Affections of the central nervous system, including the brain and spinal cord, must necessarily be of a very grave character. Physiologists allow that the brain is chiefly concerned with the mental functions, but, in addition, it also presides over special movements, some of which are voluntary while others are of the excito-motor character. Derangement affecting any important part or nerve centre, either in the form of excess or deficiency of blood, undue pressure, or structural changes, produces either exalted function, or drowsiness going on to stupor, or paralysis.
Disease of the cerebellum or smaller brain causes giddiness and failure of the normal power to regulate the functions of locomotion.
The causes of cerebral derangement are numerous.
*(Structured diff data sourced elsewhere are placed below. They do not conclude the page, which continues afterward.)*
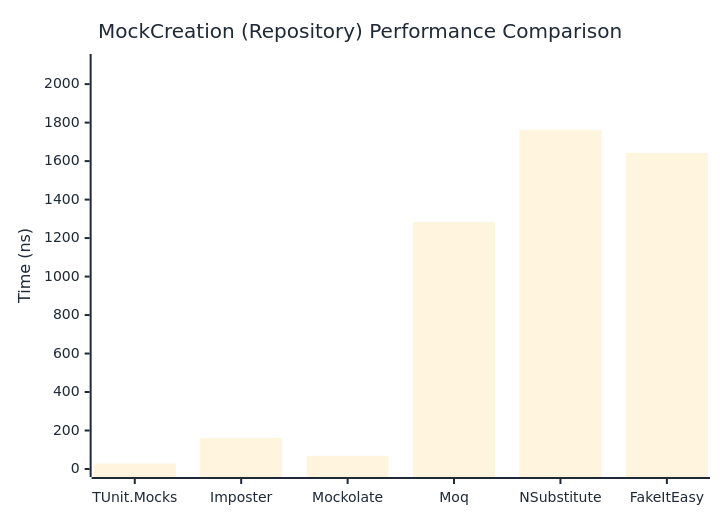
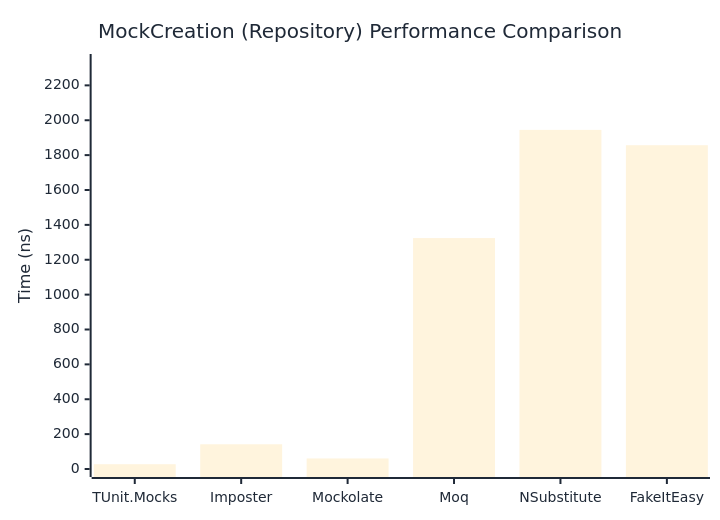
Before and after one commit to thomhurst/TUnit: the second of 2 diagrams in docs/docs/benchmarks/mocks/MockCreation.md, drawn with Mermaid. The commit also changed other lines of this file and 14 other files, not shown here.

````diff
--- a/docs/docs/benchmarks/mocks/MockCreation.md
+++ b/docs/docs/benchmarks/mocks/MockCreation.md
@@ -69,27 +69,27 @@
 ```mermaid
 %%{init: {
   'theme':'base',
   'themeVariables': {
     'primaryColor': '#2563eb',
     'primaryTextColor': '#1f2937',
     'primaryBorderColor': '#1e40af',
     'lineColor': '#6b7280',
     'secondaryColor': '#7c3aed',
     'tertiaryColor': '#dc2626',
     'background': '#ffffff',
     'pie1': '#2563eb',
     'pie2': '#7c3aed',
     'pie3': '#dc2626',
     'pie4': '#f59e0b',
     'pie5': '#10b981',
     'pie6': '#06b6d4',
     'pie7': '#ec4899',
     'pie8': '#6366f1'
   }
 }}%%
 xychart-beta
   title "MockCreation (Repository) Performance Comparison"
   x-axis ["TUnit.Mocks", "Imposter", "Mockolate", "Moq", "NSubstitute", "FakeItEasy"]
-  y-axis "Time (ns)" 0 --> 2115
-  bar [28.43, 161.19, 68.49, 1283, 1762.48, 1642.78]
+  y-axis "Time (ns)" 0 --> 2334
+  bar [27.37, 141.79, 60.47, 1324.35, 1944.78, 1856.8]
 ```
````
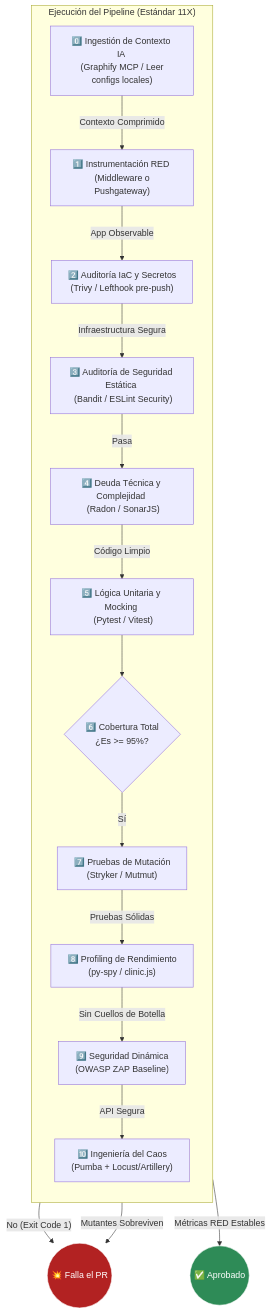
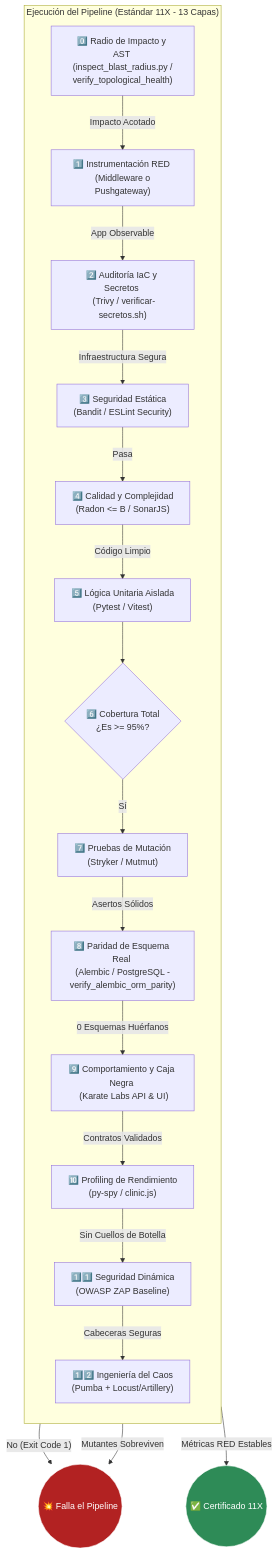
Before and after one commit to tecno-consultores/qa-testing-blueprints: the third of 3 diagrams in docs/ARCHITECTURE_C4.md, drawn with Mermaid. The commit also changed other lines of this file and 54 other files, not shown here.

````diff
--- a/docs/ARCHITECTURE_C4.md
+++ b/docs/ARCHITECTURE_C4.md
@@ -86,38 +94,42 @@
 ```mermaid
 graph TD
-    subgraph "Ejecución del Pipeline (Estándar 11X)"
+    subgraph "Ejecución del Pipeline (Estándar 11X - 13 Capas)"
         direction TB
         
-        Graph["0️⃣ Ingestión de Contexto IA \n (Graphify MCP / Leer configs locales)"]
+        Blast["0️⃣ Radio de Impacto y AST \n (inspect_blast_radius.py / verify_topological_health)"]
         Obs["1️⃣ Instrumentación RED \n (Middleware o Pushgateway)"]
-        IaC["2️⃣ Auditoría IaC y Secretos \n (Trivy / Lefthook pre-push)"]
-        SAST["3️⃣ Auditoría de Seguridad Estática \n (Bandit / ESLint Security)"]
-        Static["4️⃣ Deuda Técnica y Complejidad \n (Radon / SonarJS)"]
-        Unit["5️⃣ Lógica Unitaria y Mocking \n (Pytest / Vitest)"]
+        IaC["2️⃣ Auditoría IaC y Secretos \n (Trivy / verificar-secretos.sh)"]
+        SAST["3️⃣ Seguridad Estática \n (Bandit / ESLint Security)"]
+        Static["4️⃣ Calidad y Complejidad \n (Radon <= B / SonarJS)"]
+        Unit["5️⃣ Lógica Unitaria Aislada \n (Pytest / Vitest)"]
         Coverage{"6️⃣ Cobertura Total \n ¿Es >= 95%?"}
         Mutation["7️⃣ Pruebas de Mutación \n (Stryker / Mutmut)"]
-        Performance["8️⃣ Profiling de Rendimiento \n (py-spy / clinic.js)"]
-        DAST["9️⃣ Seguridad Dinámica \n (OWASP ZAP Baseline)"]
-        Chaos["🔟 Ingeniería del Caos \n (Pumba + Locust/Artillery)"]
+        Parity["8️⃣ Paridad de Esquema Real \n (Alembic / PostgreSQL - verify_alembic_orm_parity)"]
+        BDD["9️⃣ Comportamiento y Caja Negra \n (Karate Labs API & UI)"]
+        Performance["🔟 Profiling de Rendimiento \n (py-spy / clinic.js)"]
+        DAST["1️⃣1️⃣ Seguridad Dinámica \n (OWASP ZAP Baseline)"]
+        Chaos["1️⃣2️⃣ Ingeniería del Caos \n (Pumba + Locust/Artillery)"]
     end
 
     %% Enlaces lógicos
-    Graph -- "Contexto Comprimido" --> Obs
+    Blast -- "Impacto Acotado" --> Obs
     Obs -- "App Observable" --> IaC
     IaC -- "Infraestructura Segura" --> SAST
     SAST -- "Pasa" --> Static
     Static -- "Código Limpio" --> Unit
     Unit --> Coverage
     Coverage -- "Sí" --> Mutation
-    Coverage -- "No (Exit Code 1)" --> FallaPipeline(("💥 Falla el PR"))
+    Coverage -- "No (Exit Code 1)" --> FallaPipeline(("💥 Falla el Pipeline"))
     Mutation -- "Mutantes Sobreviven" --> FallaPipeline
-    Mutation -- "Pruebas Sólidas" --> Performance
+    Mutation -- "Asertos Sólidos" --> Parity
+    Parity -- "0 Esquemas Huérfanos" --> BDD
+    BDD -- "Contratos Validados" --> Performance
     Performance -- "Sin Cuellos de Botella" --> DAST
-    DAST -- "API Segura" --> Chaos
-    Chaos -- "Métricas RED Estables" --> Exito(("✅ Aprobado"))
+    DAST -- "Cabeceras Seguras" --> Chaos
+    Chaos -- "Métricas RED Estables" --> Exito(("✅ Certificado 11X"))
 
     classDef pass fill:#2e8b57,stroke:#fff,color:#fff;
     classDef fail fill:#b22222,stroke:#fff,color:#fff;
     class Exito pass;
     class FallaPipeline fail;
 ```
````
As the brain presides over many important functions of the body, it is also sympathetically affected when the organs which perform those functions become the seat of structural or functional changes due to accident or disease.
The brain is invested by certain membranes which afford protection on the one hand, and on the other act as a medium through which pass the vessels carrying the necessary supply of blood for the nourishment of its tissues and the exercise of its function.